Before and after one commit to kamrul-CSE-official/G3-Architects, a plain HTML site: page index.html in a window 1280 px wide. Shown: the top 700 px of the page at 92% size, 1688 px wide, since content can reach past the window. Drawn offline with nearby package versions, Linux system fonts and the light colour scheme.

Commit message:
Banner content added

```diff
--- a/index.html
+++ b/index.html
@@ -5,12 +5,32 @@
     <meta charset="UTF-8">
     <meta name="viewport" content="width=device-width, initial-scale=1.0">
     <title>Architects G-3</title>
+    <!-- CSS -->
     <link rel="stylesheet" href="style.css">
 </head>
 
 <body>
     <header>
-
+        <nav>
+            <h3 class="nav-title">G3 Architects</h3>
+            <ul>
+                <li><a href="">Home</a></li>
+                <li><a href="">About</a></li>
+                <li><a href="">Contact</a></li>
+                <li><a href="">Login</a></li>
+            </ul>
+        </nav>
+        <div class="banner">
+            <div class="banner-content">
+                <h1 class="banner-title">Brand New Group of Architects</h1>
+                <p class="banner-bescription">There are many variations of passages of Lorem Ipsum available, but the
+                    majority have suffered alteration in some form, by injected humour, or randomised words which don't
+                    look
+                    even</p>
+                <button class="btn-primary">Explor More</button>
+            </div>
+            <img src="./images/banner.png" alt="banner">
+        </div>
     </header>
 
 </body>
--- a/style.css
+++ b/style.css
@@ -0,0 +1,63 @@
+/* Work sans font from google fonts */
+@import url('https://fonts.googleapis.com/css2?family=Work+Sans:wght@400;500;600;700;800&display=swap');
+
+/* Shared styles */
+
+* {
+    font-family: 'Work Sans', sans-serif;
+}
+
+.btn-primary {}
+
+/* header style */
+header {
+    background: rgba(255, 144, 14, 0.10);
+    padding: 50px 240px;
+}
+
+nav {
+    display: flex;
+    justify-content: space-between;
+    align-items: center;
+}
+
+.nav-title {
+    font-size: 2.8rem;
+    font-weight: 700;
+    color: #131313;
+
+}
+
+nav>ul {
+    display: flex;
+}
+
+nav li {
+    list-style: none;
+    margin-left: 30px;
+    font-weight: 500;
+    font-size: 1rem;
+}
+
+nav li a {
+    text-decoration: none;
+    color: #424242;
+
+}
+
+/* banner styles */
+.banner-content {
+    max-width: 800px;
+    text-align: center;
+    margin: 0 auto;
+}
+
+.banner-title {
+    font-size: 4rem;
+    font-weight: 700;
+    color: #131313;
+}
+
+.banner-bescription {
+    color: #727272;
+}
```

§ Try it:
Above are the records; retype every one exactly.

§ Response area:
Before and after one commit to kamrul-CSE-official/G3-Architects, a plain HTML site: page index.html in a window 1280 px wide. Shown: the top 700 px of the page at 92% size, 1688 px wide, since content can reach past the window. Drawn offline with nearby package versions, Linux system fonts and the light colour scheme.

Commit message:
Banner content added

```diff
--- a/index.html
+++ b/index.html
@@ -5,12 +5,32 @@
     <meta charset="UTF-8">
     <meta name="viewport" content="width=device-width, initial-scale=1.0">
     <title>Architects G-3</title>
+    <!-- CSS -->
     <link rel="stylesheet" href="style.css">
 </head>
 
 <body>
     <header>
-
+        <nav>
+            <h3 class="nav-title">G3 Architects</h3>
+            <ul>
+                <li><a href="">Home</a></li>
+                <li><a href="">About</a></li>
+                <li><a href="">Contact</a></li>
+                <li><a href="">Login</a></li>
+            </ul>
+        </nav>
+        <div class="banner">
+            <div class="banner-content">
+                <h1 class="banner-title">Brand New Group of Architects</h1>
+                <p class="banner-bescription">There are many variations of passages of Lorem Ipsum available, but the
+                    majority have suffered alteration in some form, by injected humour, or randomised words which don't
+                    look
+                    even</p>
+                <button class="btn-primary">Explor More</button>
+            </div>
+            <img src="./images/banner.png" alt="banner">
+        </div>
     </header>
 
 </body>
--- a/style.css
+++ b/style.css
@@ -0,0 +1,63 @@
+/* Work sans font from google fonts */
+@import url('https://fonts.googleapis.com/css2?family=Work+Sans:wght@400;500;600;700;800&display=swap');
+
+/* Shared styles */
+
+* {
+    font-family: 'Work Sans', sans-serif;
+}
+
+.btn-primary {}
+
+/* header style */
+header {
+    background: rgba(255, 144, 14, 0.10);
+    padding: 50px 240px;
+}
+
+nav {
+    display: flex;
+    justify-content: space-between;
+    align-items: center;
+}
+
+.nav-title {
+    font-size: 2.8rem;
+    font-weight: 700;
+    color: #131313;
+
+}
+
+nav>ul {
+    display: flex;
+}
+
+nav li {
+    list-style: none;
+    margin-left: 30px;
+    font-weight: 500;
+    font-size: 1rem;
+}
+
+nav li a {
+    text-decoration: none;
+    color: #424242;
+
+}
+
+/* banner styles */
+.banner-content {
+    max-width: 800px;
+    text-align: center;
+    margin: 0 auto;
+}
+
+.banner-title {
+    font-size: 4rem;
+    font-weight: 700;
+    color: #131313;
+}
+
+.banner-bescription {
+    color: #727272;
+}
```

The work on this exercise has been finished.